Hello all,

Another very idiotic question (sorry for the idiotic questions today). From what I learned, a perfect gas obbey pV=nRT because the gas molecules collide against each other in an amazingly elastic way; that is, they may collide a trillion times but will still keep their total kinetic energy constant, and redistributes the energy in such way that allows the definition of temperature.

Now, consider a very cold gas cloud with very low density; then the speed of the molecules and number of collisions is very small. Yet, even when the speed and number of collisions are small, it will still eventually obbey pV=nRT (once enough time has passed to let it settle down into steady state).

Now, if I build a cloud of jell-o drops, then these collisions are not elastic, so nevermind that. But say I build a very low density cloud of very fine dust specks of the same size of a very rigid solid material, and the speed of the collisions is small enough as to not break the particles apart or melt them or do anything else crazy, then let enough time to pass for it to redistribute the kinetic energy and reach steady state.

Won't that steady state also be ruled by pV=nRT, even if that is a cloud of solid specks instead of a cloud of gas?

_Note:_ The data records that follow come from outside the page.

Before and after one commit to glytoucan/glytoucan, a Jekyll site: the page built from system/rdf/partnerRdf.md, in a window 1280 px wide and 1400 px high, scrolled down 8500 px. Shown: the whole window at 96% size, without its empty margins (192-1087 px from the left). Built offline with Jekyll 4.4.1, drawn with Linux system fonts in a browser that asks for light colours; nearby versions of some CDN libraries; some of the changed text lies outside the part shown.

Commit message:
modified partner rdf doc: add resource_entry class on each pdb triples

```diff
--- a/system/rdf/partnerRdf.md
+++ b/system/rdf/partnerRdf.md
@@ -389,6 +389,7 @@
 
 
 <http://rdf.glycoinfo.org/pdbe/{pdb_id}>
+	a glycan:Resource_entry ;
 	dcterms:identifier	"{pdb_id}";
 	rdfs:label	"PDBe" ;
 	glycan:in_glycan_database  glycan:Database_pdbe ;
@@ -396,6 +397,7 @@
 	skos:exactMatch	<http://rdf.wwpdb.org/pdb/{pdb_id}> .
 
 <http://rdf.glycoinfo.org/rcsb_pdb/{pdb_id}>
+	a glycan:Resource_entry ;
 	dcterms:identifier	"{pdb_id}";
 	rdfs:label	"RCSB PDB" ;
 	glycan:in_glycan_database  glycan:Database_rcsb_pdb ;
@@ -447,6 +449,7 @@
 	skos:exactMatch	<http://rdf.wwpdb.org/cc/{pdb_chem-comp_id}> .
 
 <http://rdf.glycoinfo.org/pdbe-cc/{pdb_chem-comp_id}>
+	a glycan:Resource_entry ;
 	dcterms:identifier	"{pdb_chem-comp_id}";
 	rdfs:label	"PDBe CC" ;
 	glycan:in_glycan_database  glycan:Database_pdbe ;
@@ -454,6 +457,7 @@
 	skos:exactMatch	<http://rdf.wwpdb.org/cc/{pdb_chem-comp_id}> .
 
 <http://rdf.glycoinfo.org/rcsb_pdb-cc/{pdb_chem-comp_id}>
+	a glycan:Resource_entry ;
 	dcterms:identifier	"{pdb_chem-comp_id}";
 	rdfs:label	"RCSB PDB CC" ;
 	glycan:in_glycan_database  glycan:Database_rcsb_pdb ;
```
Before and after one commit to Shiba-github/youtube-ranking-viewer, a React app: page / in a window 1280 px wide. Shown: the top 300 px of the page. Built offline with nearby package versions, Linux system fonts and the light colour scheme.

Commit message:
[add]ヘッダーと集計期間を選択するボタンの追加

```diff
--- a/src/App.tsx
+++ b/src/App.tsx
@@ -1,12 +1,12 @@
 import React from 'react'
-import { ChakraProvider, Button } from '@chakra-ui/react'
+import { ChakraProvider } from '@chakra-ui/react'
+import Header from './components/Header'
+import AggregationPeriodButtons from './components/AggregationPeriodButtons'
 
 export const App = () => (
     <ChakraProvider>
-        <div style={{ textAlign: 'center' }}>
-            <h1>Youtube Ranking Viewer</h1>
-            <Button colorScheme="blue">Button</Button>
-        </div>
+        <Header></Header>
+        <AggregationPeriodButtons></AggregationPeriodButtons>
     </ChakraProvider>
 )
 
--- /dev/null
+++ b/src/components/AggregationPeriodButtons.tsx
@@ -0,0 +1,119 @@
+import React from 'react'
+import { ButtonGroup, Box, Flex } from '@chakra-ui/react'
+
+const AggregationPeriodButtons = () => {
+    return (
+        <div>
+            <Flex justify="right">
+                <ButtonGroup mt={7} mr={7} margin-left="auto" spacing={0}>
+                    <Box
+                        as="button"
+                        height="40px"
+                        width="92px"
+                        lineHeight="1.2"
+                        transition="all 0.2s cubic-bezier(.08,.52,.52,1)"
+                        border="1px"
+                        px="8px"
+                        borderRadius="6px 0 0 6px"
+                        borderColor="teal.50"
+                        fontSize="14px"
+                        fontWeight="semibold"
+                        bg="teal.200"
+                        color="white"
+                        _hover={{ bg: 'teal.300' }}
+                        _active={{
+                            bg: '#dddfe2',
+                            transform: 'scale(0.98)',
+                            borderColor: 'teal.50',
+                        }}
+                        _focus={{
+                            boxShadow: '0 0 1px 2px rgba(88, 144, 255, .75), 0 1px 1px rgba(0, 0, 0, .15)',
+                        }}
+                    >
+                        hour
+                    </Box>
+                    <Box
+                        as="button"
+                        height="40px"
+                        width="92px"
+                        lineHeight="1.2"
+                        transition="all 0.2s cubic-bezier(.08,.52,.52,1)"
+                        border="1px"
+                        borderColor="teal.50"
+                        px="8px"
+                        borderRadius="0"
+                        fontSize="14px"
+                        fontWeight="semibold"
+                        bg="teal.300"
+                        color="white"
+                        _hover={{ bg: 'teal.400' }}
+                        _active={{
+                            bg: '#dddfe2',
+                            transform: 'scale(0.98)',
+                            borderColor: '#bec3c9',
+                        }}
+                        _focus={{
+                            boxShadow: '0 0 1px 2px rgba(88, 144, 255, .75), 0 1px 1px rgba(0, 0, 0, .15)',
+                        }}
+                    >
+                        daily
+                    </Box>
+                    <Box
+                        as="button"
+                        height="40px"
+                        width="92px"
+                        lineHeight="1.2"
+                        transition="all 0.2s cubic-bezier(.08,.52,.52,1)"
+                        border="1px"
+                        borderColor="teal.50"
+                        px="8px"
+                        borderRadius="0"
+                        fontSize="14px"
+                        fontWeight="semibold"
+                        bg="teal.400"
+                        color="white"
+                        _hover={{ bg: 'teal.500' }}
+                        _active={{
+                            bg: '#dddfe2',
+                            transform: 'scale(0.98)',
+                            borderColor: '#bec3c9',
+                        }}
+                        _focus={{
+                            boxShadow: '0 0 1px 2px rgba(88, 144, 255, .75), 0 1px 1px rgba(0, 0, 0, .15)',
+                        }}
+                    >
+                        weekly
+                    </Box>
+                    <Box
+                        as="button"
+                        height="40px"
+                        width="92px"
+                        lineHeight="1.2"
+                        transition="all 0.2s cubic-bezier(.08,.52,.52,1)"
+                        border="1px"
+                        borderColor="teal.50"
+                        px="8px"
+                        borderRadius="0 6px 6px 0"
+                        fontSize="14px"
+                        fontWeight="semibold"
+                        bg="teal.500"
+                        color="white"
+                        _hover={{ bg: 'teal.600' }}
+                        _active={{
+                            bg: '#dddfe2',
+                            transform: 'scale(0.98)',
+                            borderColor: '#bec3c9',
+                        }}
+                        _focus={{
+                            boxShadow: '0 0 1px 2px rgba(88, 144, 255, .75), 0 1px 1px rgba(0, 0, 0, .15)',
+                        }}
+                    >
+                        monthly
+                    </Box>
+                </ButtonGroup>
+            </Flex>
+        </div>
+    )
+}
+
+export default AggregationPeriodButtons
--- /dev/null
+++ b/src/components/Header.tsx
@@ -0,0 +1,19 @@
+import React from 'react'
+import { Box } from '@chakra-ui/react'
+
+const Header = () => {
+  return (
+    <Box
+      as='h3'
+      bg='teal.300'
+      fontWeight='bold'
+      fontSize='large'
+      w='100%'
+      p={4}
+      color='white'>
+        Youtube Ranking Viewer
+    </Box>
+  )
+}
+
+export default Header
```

Mentor
No. Solids have mechanical properties different from gases. Imagine you had a box with a handful of rubber balls in it. Shake it and they bounce around semi randomly. Stop shaking it and they fairly quickly fall to the bottom. They aren't perfectly elastic and the kinetic energy is dissipated as thermal energy. But molecules are perfectly elastic and random because their motion is thermal energy.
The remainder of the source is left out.